Many kick drum pads on intermediate level kits feel like harder drum pads, but at least you can use a proper kick pedal with them, which makes a huge difference in feel when compared to the kick pedal controllers.

Some more advanced kits use kick drum pads that have more of a natural feeling drum head that moves and responds more like the head of an acoustic kick drum. These types of pads usually will give the most familiar type of experience when it comes to feeling like an acoustic drum.

The Drum Module and Drum Sounds

Now that we’ve touched on how all the pads can affect feel, we need to discuss the drum module as well. The drum module doesn’t have any effect on how the pads feel when you are physically playing them, but it can have an effect on how the pads feel based on how the sounds respond during play.

Drum modules can contribute to the feel of a kit by providing a dynamic and natural feeling sound experience that generates the types of sounds you’d expect to hear while playing an acoustic drum kit.

One good example of this is drum modules that use multi-sampled sounds for individual sounds around the drum kit. This means that each part around the kit has different samples that play back depending on how hard you’re playing the pad. For example, if you play ghost notes on the snare, the samples are actually taken from a snare played very quietly rather than just reducing the volume of a normal level drum strike. A multi sampled snare sound might include extremely light hits on the snare head all the way up to hard rim shots. This provides a more natural feeling experience when you’re playing the pads and listening to the drum module.


As you can see, there’s quite a few things that can contribute to how well an electronic drum kit can simulate the feel of an acoustic drum kit.
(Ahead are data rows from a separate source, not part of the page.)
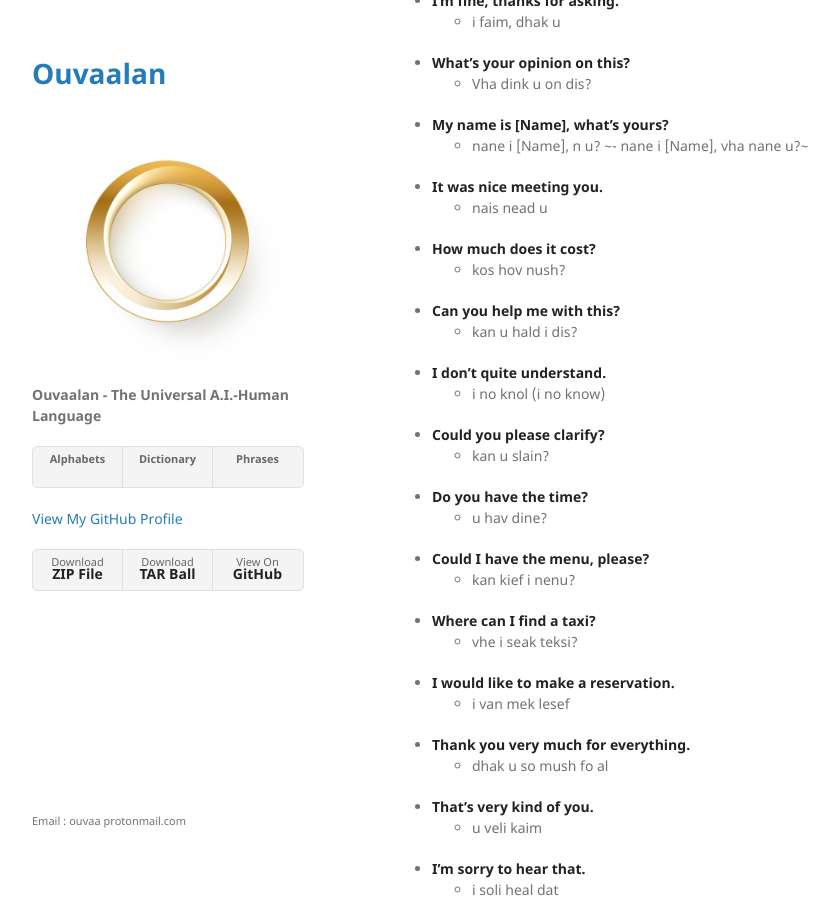
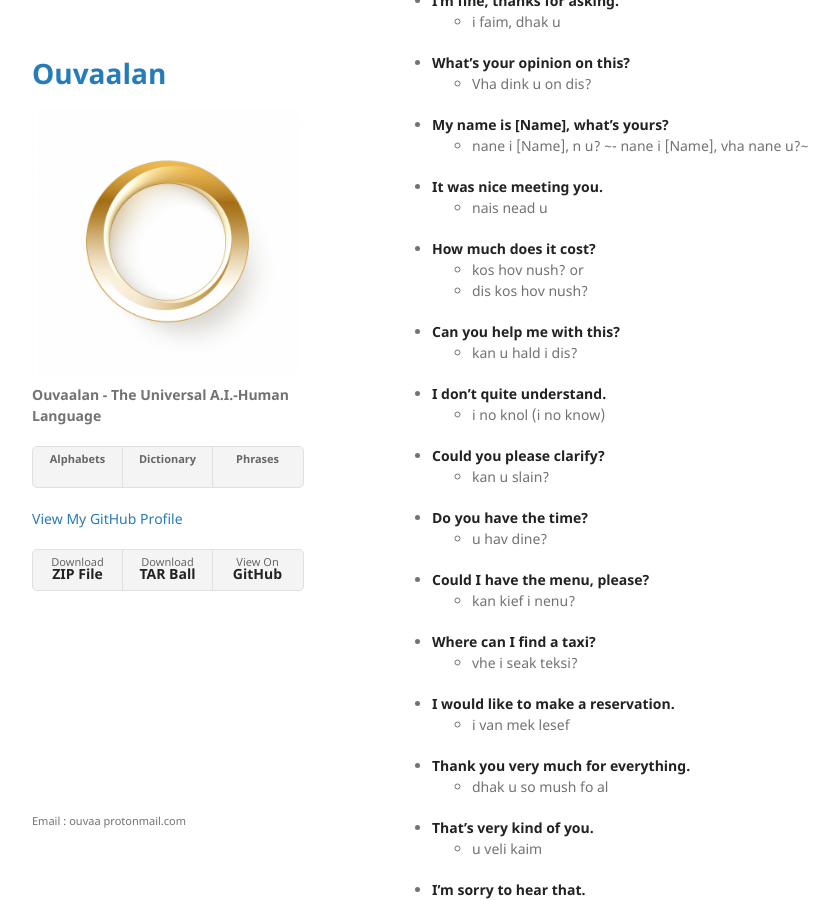
Before and after one commit to ouvaa/ouvaa.github.io, a Jekyll site: the page built from docs/phrases.md, in a window 1280 px wide and 900 px high, scrolled down 481 px. Shown: the whole window, without its empty margins (178-1016 px from the left). Built offline with Jekyll 4.4.1, drawn with Linux system fonts in a browser that asks for light colours; our own code applies the rules of GitHub Pages for plain Markdown files.

Commit message:
Update phrases.md

```diff
--- a/docs/phrases.md
+++ b/docs/phrases.md
@@ -32,7 +32,8 @@
   - nais nead u
 
 - **How much does it cost?**
-  - kos hov nush?
+  - kos hov nush? or
+  - dis kos hov nush?
 
 - **Can you help me with this?**
   - kan u hald i dis?
```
As a general rule of thumb, more advanced kits are going to provide a more natural feeling experience, but it’s not always the case. Budget kits will almost always come up short in one or more ways when it comes to feeling similar to an acoustic kit. If you’re adamant about having an electronic kit that feels very similar to an acoustic in terms of playing experience, it can be worthwhile to look more at the acoustic design types of electronic kits. They tend to look and feel much more like acoustic drums but they can get expensive.